Segment Open

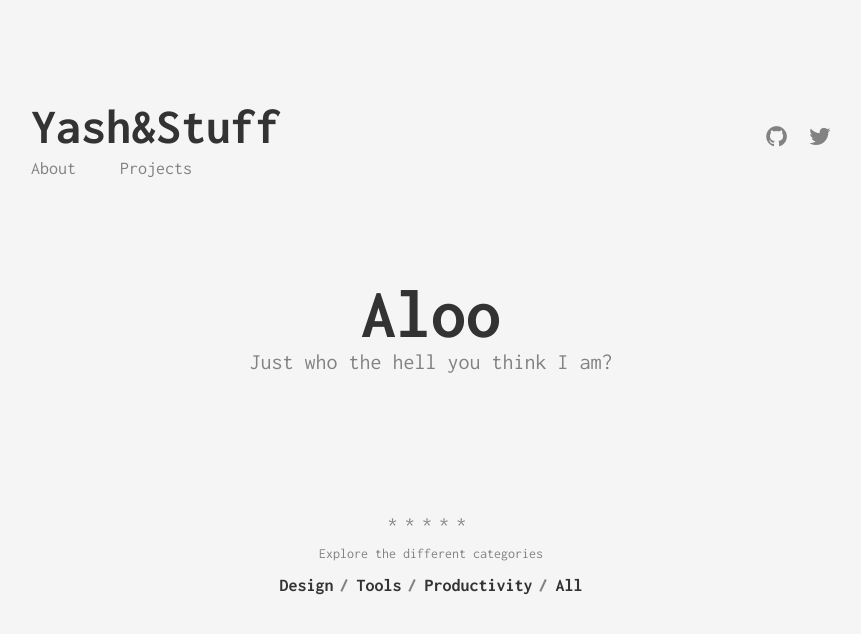
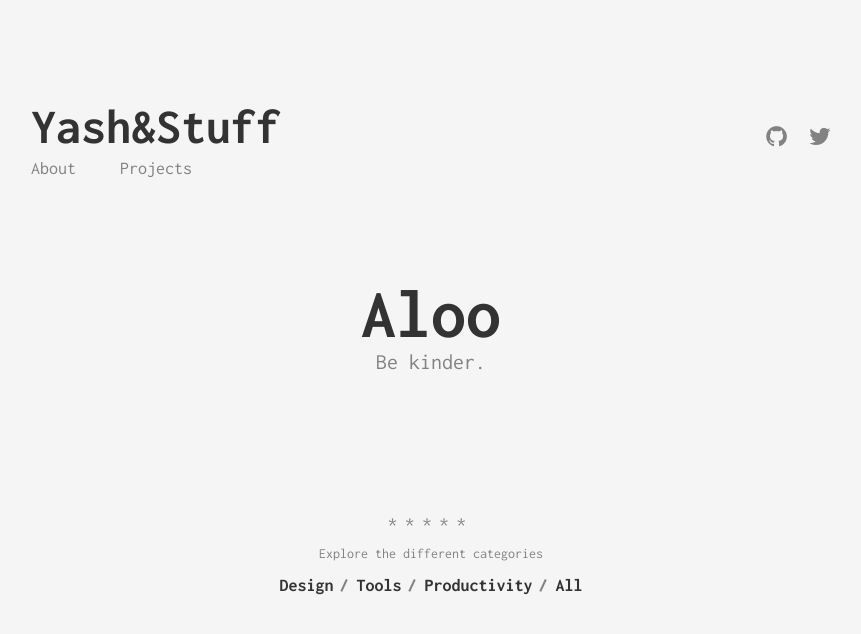
Before and after one commit to yash-dxt/yash-dxt.github.io, a Jekyll site: the page built from aloo.md, in a window 1280 px wide. Shown: the top 634 px of the page, without its empty margins (209-1070 px from the left). Built offline with Jekyll 4.4.1, drawn with Linux system fonts in a browser that asks for light colours.

Commit message:
Update aloo.md

```diff
--- a/aloo.md
+++ b/aloo.md
@@ -1,6 +1,6 @@
 ---
 layout: page
 title: Aloo
-subtitle: Just who the hell you think I am?
+subtitle: Be kinder.
 permalink: /aloo
 ---
```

Segment Closed

=== WHAT THIS TASK INVOLVES ===
Please say how many lines of the records contain the word "subtitle", giving the number by itself.

=== RESPONSE TO THIS EXERCISE ===
2